The researchers estimated that this prevented 504 inpatient days and 648 outpatient days on alternative agents.
In addition, five patients (2%) were cleared of their allergy when researchers looked closely at their health record and found previous use of penicillin, despite a label of a penicillin allergy.
“The majority of patients report remote reaction histories, but the label sticks with them throughout their lives despite true allergy resolving with time,” Dr Chen explained. “There’s a misconception about the natural course of drug allergy.”
Simply having the label of penicillin allergy on an electronic medical record is associated with higher rates of infection with Clostridium difficile, methicillin-resistant Staphylococcus aureus, and vancomycin-resistant enterococci, and increased rates of hospitalization. “If we can clarify the allergy status and eliminate some of these complications, that’s the biggest benefit,” he said.
In the study cohort, 19 patients (7.5%) did not complete testing and five (1.9%) tested positive. The patients who tested positive had a history of urticaria or angioedema skin reaction with penicillin, associated with itching, which usually resolves within 24 hours, Dr Chen said.
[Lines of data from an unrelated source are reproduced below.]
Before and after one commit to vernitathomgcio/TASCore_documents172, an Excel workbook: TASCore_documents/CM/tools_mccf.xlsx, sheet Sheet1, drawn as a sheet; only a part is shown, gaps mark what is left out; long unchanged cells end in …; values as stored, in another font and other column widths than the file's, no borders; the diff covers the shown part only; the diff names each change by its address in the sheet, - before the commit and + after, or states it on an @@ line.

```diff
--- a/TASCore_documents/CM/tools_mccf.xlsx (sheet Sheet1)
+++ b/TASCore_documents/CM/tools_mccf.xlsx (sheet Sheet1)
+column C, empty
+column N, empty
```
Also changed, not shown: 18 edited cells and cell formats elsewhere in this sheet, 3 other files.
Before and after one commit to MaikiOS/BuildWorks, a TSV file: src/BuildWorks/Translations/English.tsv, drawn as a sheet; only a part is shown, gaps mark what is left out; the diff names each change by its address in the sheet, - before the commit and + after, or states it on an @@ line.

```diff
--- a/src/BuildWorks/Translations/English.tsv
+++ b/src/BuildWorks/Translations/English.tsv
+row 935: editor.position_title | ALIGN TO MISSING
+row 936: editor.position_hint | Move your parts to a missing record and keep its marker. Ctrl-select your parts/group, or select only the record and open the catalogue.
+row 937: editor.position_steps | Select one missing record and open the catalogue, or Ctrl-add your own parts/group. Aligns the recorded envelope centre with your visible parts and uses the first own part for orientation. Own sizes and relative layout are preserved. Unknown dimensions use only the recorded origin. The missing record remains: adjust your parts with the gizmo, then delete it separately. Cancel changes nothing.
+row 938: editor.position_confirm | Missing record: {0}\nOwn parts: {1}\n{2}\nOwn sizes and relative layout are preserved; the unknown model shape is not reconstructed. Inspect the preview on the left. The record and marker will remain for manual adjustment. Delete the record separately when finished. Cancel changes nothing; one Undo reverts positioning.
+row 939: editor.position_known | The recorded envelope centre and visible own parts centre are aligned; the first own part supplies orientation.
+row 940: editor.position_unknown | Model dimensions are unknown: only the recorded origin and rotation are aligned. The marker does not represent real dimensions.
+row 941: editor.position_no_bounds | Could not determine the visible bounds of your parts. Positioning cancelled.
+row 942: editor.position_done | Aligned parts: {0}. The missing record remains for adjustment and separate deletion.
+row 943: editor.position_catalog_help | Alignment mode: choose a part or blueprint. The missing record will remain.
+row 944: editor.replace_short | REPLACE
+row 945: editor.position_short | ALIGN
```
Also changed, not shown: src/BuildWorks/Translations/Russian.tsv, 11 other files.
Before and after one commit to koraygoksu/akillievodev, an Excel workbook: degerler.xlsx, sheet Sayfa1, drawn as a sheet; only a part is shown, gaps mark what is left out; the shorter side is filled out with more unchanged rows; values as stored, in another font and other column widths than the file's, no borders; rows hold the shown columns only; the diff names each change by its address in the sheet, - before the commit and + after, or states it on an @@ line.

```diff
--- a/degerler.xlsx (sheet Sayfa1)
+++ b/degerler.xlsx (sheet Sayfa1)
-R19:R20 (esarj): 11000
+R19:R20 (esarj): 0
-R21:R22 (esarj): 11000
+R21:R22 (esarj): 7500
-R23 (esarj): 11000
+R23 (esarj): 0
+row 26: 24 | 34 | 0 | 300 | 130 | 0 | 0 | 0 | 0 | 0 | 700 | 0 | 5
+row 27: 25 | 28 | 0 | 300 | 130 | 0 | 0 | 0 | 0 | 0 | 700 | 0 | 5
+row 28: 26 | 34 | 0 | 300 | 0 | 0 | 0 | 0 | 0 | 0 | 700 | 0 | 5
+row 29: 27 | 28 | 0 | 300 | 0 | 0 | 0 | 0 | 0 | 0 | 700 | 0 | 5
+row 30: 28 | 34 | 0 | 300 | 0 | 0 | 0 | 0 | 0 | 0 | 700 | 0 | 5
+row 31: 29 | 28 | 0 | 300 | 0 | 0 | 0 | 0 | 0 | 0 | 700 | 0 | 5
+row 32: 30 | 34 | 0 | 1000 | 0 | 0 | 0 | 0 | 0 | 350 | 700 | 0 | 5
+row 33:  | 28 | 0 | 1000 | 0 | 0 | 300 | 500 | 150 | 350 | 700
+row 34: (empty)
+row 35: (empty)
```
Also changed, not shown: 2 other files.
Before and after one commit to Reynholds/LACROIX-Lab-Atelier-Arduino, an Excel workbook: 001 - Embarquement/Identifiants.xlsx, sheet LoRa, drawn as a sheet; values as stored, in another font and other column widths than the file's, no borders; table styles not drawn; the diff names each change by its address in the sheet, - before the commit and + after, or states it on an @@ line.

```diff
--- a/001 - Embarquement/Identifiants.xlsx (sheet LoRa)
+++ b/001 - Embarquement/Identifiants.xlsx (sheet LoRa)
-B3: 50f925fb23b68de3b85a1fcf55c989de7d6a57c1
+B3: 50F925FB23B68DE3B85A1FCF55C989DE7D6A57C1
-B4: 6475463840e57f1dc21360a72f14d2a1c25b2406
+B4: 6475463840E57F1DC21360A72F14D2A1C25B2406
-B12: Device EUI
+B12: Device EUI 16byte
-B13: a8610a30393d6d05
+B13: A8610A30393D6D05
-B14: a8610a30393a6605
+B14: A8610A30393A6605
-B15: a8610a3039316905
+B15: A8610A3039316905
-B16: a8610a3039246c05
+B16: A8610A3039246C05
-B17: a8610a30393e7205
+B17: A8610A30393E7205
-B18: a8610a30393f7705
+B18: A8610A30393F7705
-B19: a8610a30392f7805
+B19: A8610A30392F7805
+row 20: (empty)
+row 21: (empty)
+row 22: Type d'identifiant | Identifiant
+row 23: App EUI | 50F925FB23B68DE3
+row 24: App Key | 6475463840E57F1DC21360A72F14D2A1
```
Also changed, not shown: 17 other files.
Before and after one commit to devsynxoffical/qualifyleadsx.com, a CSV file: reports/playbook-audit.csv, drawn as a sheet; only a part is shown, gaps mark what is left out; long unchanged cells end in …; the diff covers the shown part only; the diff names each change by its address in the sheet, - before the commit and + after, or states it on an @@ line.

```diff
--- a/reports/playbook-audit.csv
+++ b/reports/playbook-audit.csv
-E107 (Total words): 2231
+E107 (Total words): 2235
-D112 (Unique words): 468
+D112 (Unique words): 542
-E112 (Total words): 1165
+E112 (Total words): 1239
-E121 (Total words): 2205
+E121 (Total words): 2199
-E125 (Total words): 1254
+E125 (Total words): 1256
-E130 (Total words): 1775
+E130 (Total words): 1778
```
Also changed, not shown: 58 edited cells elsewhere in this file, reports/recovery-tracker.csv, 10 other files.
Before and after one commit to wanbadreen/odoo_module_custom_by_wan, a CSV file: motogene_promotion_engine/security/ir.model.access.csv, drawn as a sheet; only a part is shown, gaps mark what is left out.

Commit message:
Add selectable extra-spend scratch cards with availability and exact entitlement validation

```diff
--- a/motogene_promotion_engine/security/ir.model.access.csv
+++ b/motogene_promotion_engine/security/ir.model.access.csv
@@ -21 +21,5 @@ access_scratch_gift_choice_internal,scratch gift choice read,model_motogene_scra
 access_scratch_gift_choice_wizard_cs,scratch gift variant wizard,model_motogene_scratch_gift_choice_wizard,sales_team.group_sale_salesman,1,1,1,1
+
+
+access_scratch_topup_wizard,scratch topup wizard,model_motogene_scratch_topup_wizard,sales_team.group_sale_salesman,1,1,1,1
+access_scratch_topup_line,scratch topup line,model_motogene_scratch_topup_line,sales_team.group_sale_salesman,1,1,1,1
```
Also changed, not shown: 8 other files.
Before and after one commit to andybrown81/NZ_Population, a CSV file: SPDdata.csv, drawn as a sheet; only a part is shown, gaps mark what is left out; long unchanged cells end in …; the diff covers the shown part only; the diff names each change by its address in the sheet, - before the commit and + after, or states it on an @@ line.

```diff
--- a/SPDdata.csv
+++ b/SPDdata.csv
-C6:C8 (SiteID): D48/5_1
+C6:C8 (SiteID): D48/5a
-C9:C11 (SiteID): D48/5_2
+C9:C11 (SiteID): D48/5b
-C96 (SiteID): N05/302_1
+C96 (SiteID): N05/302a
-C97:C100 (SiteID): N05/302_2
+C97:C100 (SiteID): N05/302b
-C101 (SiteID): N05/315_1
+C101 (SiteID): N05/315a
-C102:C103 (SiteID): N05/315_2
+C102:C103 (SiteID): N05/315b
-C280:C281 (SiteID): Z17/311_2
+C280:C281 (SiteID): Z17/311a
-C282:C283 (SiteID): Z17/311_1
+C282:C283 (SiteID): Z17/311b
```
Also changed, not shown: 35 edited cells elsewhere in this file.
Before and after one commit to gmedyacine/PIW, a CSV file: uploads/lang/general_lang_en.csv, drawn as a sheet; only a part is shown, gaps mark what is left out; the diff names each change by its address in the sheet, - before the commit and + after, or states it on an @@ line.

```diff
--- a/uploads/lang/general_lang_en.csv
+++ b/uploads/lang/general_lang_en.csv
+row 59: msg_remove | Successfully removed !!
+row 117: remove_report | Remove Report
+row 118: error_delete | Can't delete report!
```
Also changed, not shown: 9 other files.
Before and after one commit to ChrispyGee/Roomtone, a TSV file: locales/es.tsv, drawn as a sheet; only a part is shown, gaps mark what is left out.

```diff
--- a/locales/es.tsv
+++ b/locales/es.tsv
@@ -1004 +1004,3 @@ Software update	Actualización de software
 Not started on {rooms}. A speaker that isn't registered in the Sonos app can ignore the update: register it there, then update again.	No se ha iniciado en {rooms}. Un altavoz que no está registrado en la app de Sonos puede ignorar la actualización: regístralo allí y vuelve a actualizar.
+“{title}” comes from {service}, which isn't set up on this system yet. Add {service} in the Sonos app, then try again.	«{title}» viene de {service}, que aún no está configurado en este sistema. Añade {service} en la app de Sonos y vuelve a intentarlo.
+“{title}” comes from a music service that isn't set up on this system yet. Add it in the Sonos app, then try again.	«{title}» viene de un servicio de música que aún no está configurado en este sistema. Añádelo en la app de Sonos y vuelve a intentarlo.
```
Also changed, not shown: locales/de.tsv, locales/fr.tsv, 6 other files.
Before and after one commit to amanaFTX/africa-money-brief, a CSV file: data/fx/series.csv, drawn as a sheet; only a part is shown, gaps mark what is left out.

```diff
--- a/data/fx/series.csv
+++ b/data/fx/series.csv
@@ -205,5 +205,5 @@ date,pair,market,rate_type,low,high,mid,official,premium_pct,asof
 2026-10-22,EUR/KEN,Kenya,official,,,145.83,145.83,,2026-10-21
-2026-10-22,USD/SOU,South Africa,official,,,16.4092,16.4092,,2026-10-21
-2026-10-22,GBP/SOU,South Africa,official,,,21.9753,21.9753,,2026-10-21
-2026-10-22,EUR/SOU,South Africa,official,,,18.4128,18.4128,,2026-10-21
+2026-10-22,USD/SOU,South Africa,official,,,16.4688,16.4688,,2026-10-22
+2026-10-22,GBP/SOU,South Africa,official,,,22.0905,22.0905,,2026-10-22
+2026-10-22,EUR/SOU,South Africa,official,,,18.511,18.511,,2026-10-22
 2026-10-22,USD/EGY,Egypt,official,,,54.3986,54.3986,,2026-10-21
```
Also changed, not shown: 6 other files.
One patient reported having had a reaction in the previous year, two patients in the previous 5 to 9 years, one patient in the previous 10 to 19 years, and one patient in the previous 20 years.
“In our institution, we’re hoping to implement a similar protocol,” said Connie Lin, MD, a fellow at the University of California, Los Angeles. She noted that as well as being important for antimicrobial stewardship, it is also beneficial for cost-effectiveness, because some beta-lactam alternatives are more expensive. “It’s good to know that someone’s already done this successfully. This is a really good model,” she said.
According to the latest guidelines from the Infectious Diseases Society of America and the Society for Healthcare Epidemiology of America, allergy testing is recommended to improve antimicrobial stewardship, but few hospitals have allergist-directed protocols dedicated to this.
“It’s going to take a concerted effort on the part of allergists and all of our colleagues to improve understanding of penicillin allergy testing and how it might offer benefits for antimicrobial stewardship,” Dr Chen explained. “Our model could make a big difference.”